= Exercise goal =
In the data beneath this task, how many lines contain "ApiConfig"? Answer with the number only.

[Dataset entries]
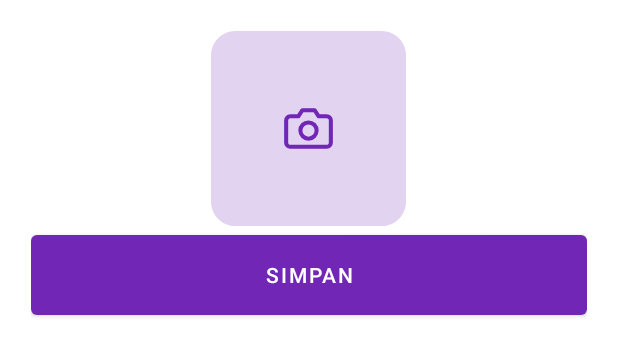
After one commit to nngarfdn/SecondHand, an Android app: the layout activity_complete_account.xml on its own in the app's theme, with its tools: preview values and no code run, on a phone screen of 412 x 824 dp. The commit adds this screen. Shown: the top 356 px of the screen. Run offline under Robolectric (Android 15) with nearby library versions, the phone set to English and light mode, and no system bars.

Commit message:
fix complete data user and succes test in activity

```diff
--- a/app/src/main/java/com/binar/secondhand/MainActivity.kt
+++ b/app/src/main/java/com/binar/secondhand/MainActivity.kt
@@ -1,8 +1,10 @@
 package com.binar.secondhand
 
+import android.content.Intent
 import android.os.Bundle
 import androidx.appcompat.app.AppCompatActivity
 import com.binar.secondhand.databinding.ActivityMainBinding
+import com.binar.secondhand.ui.profile.CompleteAccountActivity
 
 class MainActivity : AppCompatActivity() {
 
@@ -10,5 +12,6 @@ class MainActivity : AppCompatActivity() {
     override fun onCreate(savedInstanceState: Bundle?) {
         super.onCreate(savedInstanceState)
         setContentView(binding.root)
+        startActivity(Intent(this, CompleteAccountActivity::class.java))
     }
 }
--- a/app/src/main/java/com/binar/secondhand/data/source/remote/network/ApiConfig.kt
+++ b/app/src/main/java/com/binar/secondhand/data/source/remote/network/ApiConfig.kt
@@ -28,7 +28,7 @@ object ApiConfig {
                     val request = chain.request().newBuilder()
                         .addHeader(
                             "access_token",
-                            "eyJhbGciOiJIUzI1NiIsInR5cCI6IkpXVCJ9.eyJlbWFpbCI6ImpvaG5kb2VAbWFpbC5jb20iLCJpYXQiOjE2NTUwNTAyMjh9.7qa0dZ7WPFi9tE4L9LPlRprqLReQXju9VzYsw8elKlI"
+                            "eyJhbGciOiJIUzI1NiIsInR5cCI6IkpXVCJ9.eyJlbWFpbCI6InRlc3RlcjAxQGVtYWlsLmNvbSIsImlhdCI6MTY1NTYzMDIyMX0.2-OzROWKLGxc344tCy7xoW8Qer4foiuklWD4mmrBACE"
                         ).build()
                     chain.proceed(request)
                 })
--- a/app/src/main/java/com/binar/secondhand/data/source/remote/network/ApiService.kt
+++ b/app/src/main/java/com/binar/secondhand/data/source/remote/network/ApiService.kt
@@ -16,8 +16,7 @@ interface ApiService {
 
     @PUT("auth/user/{id}")
     suspend fun editUser(@Path("id") id: Int,
-                         @PartMap map: HashMap<String, RequestBody>,
-                         @Part file: MultipartBody.Part): Response<GetProfileResponse>
+                         @Body file: RequestBody): Response<GetProfileResponse>
 
     //seller
     @GET("seller/product")
--- a/app/src/main/java/com/binar/secondhand/di/ViewModelModule.kt
+++ b/app/src/main/java/com/binar/secondhand/di/ViewModelModule.kt
@@ -1,9 +1,11 @@
 package com.binar.secondhand.di
 
 import com.binar.secondhand.ui.productlist.ProductListViewModel
+import com.binar.secondhand.ui.profile.ProfileViewModel
 import org.koin.androidx.viewmodel.dsl.viewModel
 import org.koin.dsl.module
 
 val viewModelModule = module {
     viewModel { ProductListViewModel(get(),get()) }
+    viewModel { ProfileViewModel(get()) }
 }
--- /dev/null
+++ b/app/src/main/res/drawable/ic_select_photo.xml
@@ -0,0 +1,21 @@
+<vector xmlns:android="http://schemas.android.com/apk/res/android"
+    android:width="96dp"
+    android:height="96dp"
+    android:viewportWidth="96"
+    android:viewportHeight="96">
+    <path
+        android:fillColor="#FFE2D4F0"
+        android:pathData="M0 12c0-6.63 5.37-12 12-12h72c6.63 0 12 5.37 12 12v72c0 6.63-5.37 12-12 12h-72c-6.63 0-12-5.37-12-12z"/>
+    <path
+        android:strokeColor="#FF7126B5"
+        android:strokeWidth="2"
+        android:strokeLineCap="round"
+        android:strokeLineJoin="round"
+        android:pathData="M59 55c0 0.53-0.21 1.04-0.59 1.41C58.04 56.8 57.53 57 57 57H39c-0.53 0-1.04-0.21-1.41-0.59C37.2 56.04 37 55.53 37 55V44c0-0.53 0.21-1.04 0.59-1.41C37.96 42.2 38.47 42 39 42h4l2-3h6l2 3h4c0.53 0 1.04 0.21 1.41 0.59C58.8 42.96 59 43.47 59 44v11Z"/>
+    <path
+        android:strokeColor="#FF7126B5"
+        android:strokeWidth="2"
+        android:strokeLineCap="round"
+        android:strokeLineJoin="round"
+        android:pathData="M48 53c2.2 0 4-1.8 4-4s-1.8-4-4-4-4 1.8-4 4 1.8 4 4 4Z"/>
+</vector>
--- /dev/null
+++ b/app/src/main/res/layout/activity_complete_account.xml
@@ -0,0 +1,22 @@
+<?xml version="1.0" encoding="utf-8"?>
+<LinearLayout xmlns:android="http://schemas.android.com/apk/res/android"
+    xmlns:tools="http://schemas.android.com/tools"
+    android:layout_width="match_parent"
+    android:layout_height="match_parent"
+    android:orientation="vertical"
+    android:gravity="center_horizontal"
+    android:padding="@dimen/_16sdp"
+    tools:context=".ui.profile.CompleteAccountActivity">
+
+    <ImageView
+        android:id="@+id/img_profile"
+        android:layout_width="@dimen/_100sdp"
+        android:layout_height="@dimen/_100sdp"
+        android:src="@drawable/ic_select_photo"/>
+
+    <Button
+        android:id="@+id/btn_save"
+        android:layout_width="match_parent"
+        android:layout_height="@dimen/_50sdp"
+        android:text="Simpan"/>
+</LinearLayout>
```
Also changed, not shown: app/src/main/AndroidManifest.xml (+12 -2 lines), app/src/main/java/com/binar/secondhand/data/repositories/AuthRepository.kt (+15 -5 lines), app/src/main/java/com/binar/secondhand/ui/profile/CompleteAccountActivity.kt (added, +226 -0 lines), app/src/main/java/com/binar/secondhand/ui/profile/ProfileViewModel.kt (added, +12 -0 lines), app/src/main/java/com/binar/secondhand/utils/RealPathUtil.kt (added, +61 -0 lines), app/src/main/res/layout/activity_main.xml (+5 -5 lines).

= Solution for this task =
3